In between, she went under the sea for a couple of years as Ariel in the Broadway production of Disney’s “The Little Mermaid.”
In 2012, she took a rocky ride on the road to Manderley in the aborted New York premiere of the musical adaptation of “Rebecca” that crashed and burned in one of the bigger financial disasters on Broadway since the excesses of “Spiderman: Turn Off the Dark.”
The next year, “The Prince of Broadway” with directors Hal Prince and Susan Stroman also got derailed.
“‘Rebecca’ was a big, huge scandal,” Boggess says. “Who knows what the real story is on that?”
The on-again, off-again saga, beset with fictional investors and allegations of producer fraud, was frustrating. At the same time, it was character-building for the singer. She says her cabaret act “takes the pain out of having a couple different Broadway shows that I was tied to not coming through and channels it.
“In this business, really in most any career, we define ourselves by what we do. What I discovered is that we are not what we do, what we have, or what people think of us. We are so much more than that.
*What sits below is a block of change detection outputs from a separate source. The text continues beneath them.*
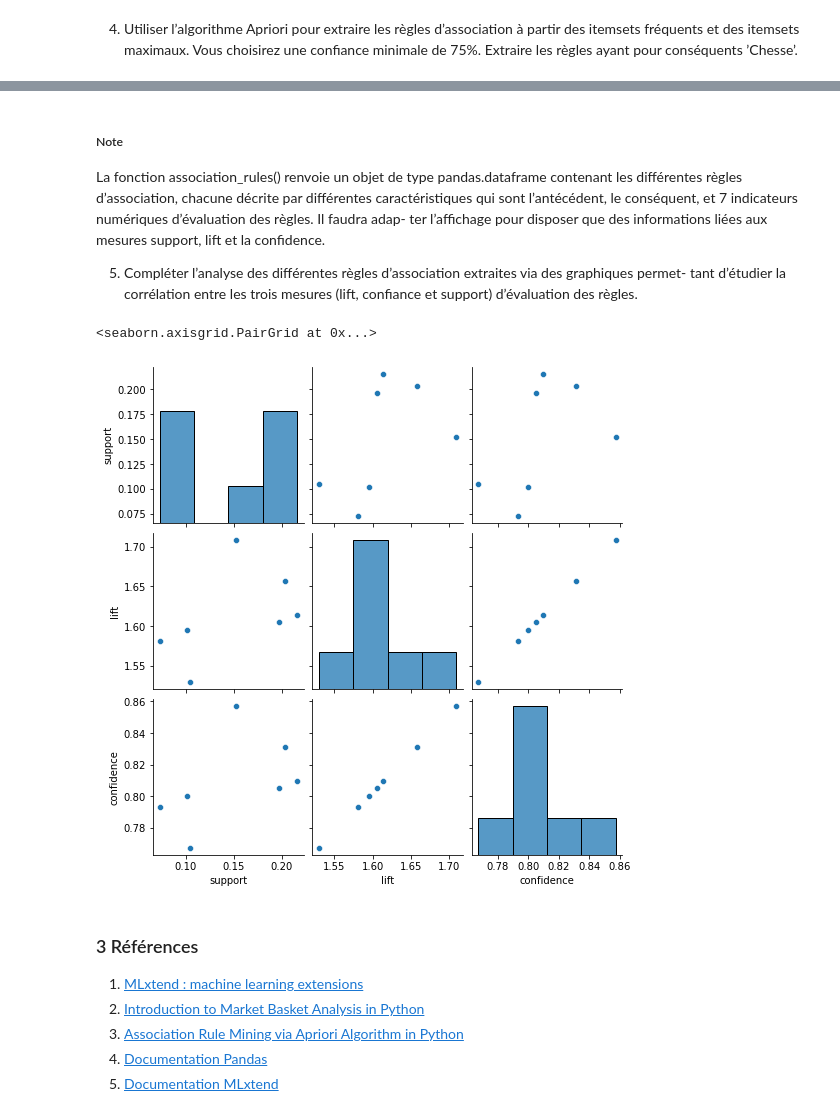
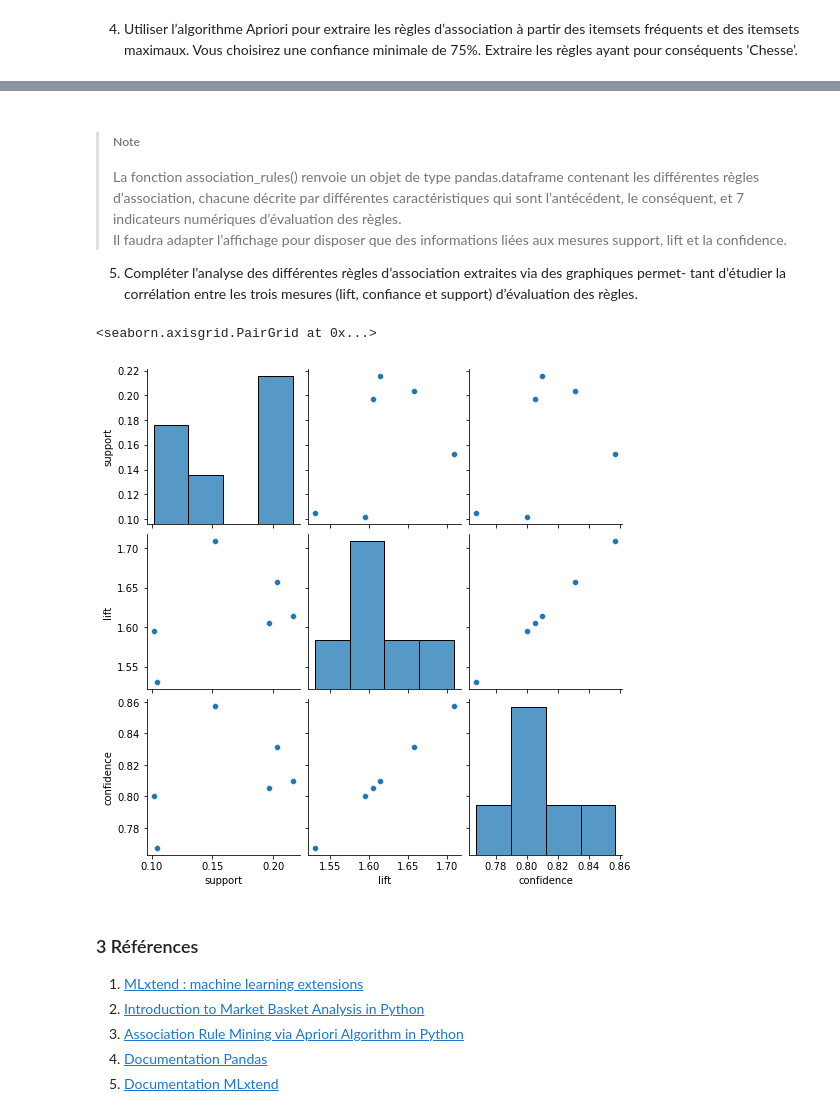
Before and after one commit to Xabibax/fouille_de_donnees_td_tp, a Jupyter notebook: tp2.ipynb, the cells around one changed output, grey strips where cells are left out. Cells and saved outputs as stored; diff of their text form; code cells hidden in the pictures.

```diff
--- a/tp2.ipynb
+++ b/tp2.ipynb
@@ -185,15 +207,16 @@ print(db.head(10))
 — Que se passe t’il si on fait varier le seuil du support ?  <br/>
 — Tracer une courbe montrant l’évolution du nombre de itemsets extraits en fonction du support minimum.  <br/>
 # %%
-import numpy as np
-db_trans = [[val if type(val) == str else 'missing_value' for val in transaction] for transaction in db.values]
+db_trans = [[val if type(val) == str else 'missing_value'
+            for val in transaction]
+                for transaction in db.values]
 
 TDB = TransactionEncoder()
 TDBA = TDB.fit(db_trans).transform(db_trans)
 #print(TDB.columns_)
 #print(TDBA)
 
-dbf = pd.DataFrame (TDBA, columns=TDB.columns_).drop(columns='missing_value')
+dbf = pd.DataFrame(TDBA, columns=TDB.columns_).drop(columns='missing_value')
 #print(dbf)
 
 DBI = {'support': 0.3, 'results' :apriori(dbf,min_support=0.3, use_colnames=True)}
@@ -275,7 +300,12 @@ print(filter_itemsets(['Eggs', 'Meat'], dbf)[1])
 fréquents et des itemsets maximaux. Vous choisirez une confiance minimale de 75%. Extraire
 les règles ayant pour conséquents ’Chesse’.
 # %%
-DFAR = association_rules(DBI[0]['results'],metric="confidence",min_threshold=0.75)
-DFARF = DFAR[DFAR['consequents'] == {'Cheese'}][['support', 'lift', 'confidence']]
-print(DFARF)
+DFAP = apriori(dbf, min_support=0.1, use_colnames=True)
+#print(DFAP)
+
+DFAPAR = association_rules(DFAP,metric="confidence",min_threshold=0.75)
+#print(DFAPAR)
+
+DFAPAR = DFAPAR[DFAPAR['consequents'] == {'Cheese'}][['support', 'lift', 'confidence']]
+print(DFAPAR)
 # %% [output]
@@ -290,18 +319,19 @@ print(DFARF)
 # %% [markdown]
-##### Note
-La fonction association_rules() renvoie un objet de type pandas.dataframe contenant
+> ##### Note
+> La fonction association_rules() renvoie un objet de type pandas.dataframe contenant
 les différentes règles d’association, chacune décrite par différentes caractéristiques qui sont
-l’antécédent, le conséquent, et 7 indicateurs numériques d’évaluation des règles. Il faudra adap-
-ter l’affichage pour disposer que des informations liées aux mesures support, lift et la confidence.
+l’antécédent, le conséquent, et 7 indicateurs numériques d’évaluation des règles.  <br/>
+> Il faudra adapter l’affichage pour disposer que des informations liées aux mesures support, lift et la confidence.
+
 
 5. Compléter l’analyse des différentes règles d’association extraites via des graphiques permet-
 tant d’étudier la corrélation entre les trois mesures (lift, confiance et support) d’évaluation
 des règles.
 # %%
-sns.pairplot(data = DFARF)
+sns.pairplot(data = DFAPAR)
 # %% [output]
 <seaborn.axisgrid.PairGrid at 0x...>
-[figure, old version]
+[figure, new version]
 # %% [markdown]
 ### 3 Références
 1. [MLxtend : machine learning extensions](http://rasbt.github.io/mlxtend/)
```
Also changed, not shown: parts of 14 cells of this notebook, 1 other file.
I don’t just want to be defined by my shows.”
She found inspiration in a book titled “Inspiration” by motivational speaker Wayne Dyer.
“He writes about different things that inspire him, how all of us can be inspired. So I reminded myself of everything that inspires me and fuels me, whether it’s nature or my father or singing, and then going back to people that gave me my start — Andrew Lloyd Weber and Hal Prince and Gillian Lynne — and honoring all these different parts of my life. It’s been the most incredible thing.”
Her cabaret show, which was recorded live for the CD “Awakenings” at New York’s 54 Below nightclub, also gives nods to vocal inspirations like Barbra Streisand. “I do a whole section about her in my show. She’s my biggest inspiration!”
IF YOU GO
Where: Feinstein’s at the Nikko, 222 Mason St., S.F.
When: 8 p.m. Thursday-Friday, 7 p.m. Saturday
Tickets: $40 to $55
Contact: (415) 394-1111, www.feinsteinssf.com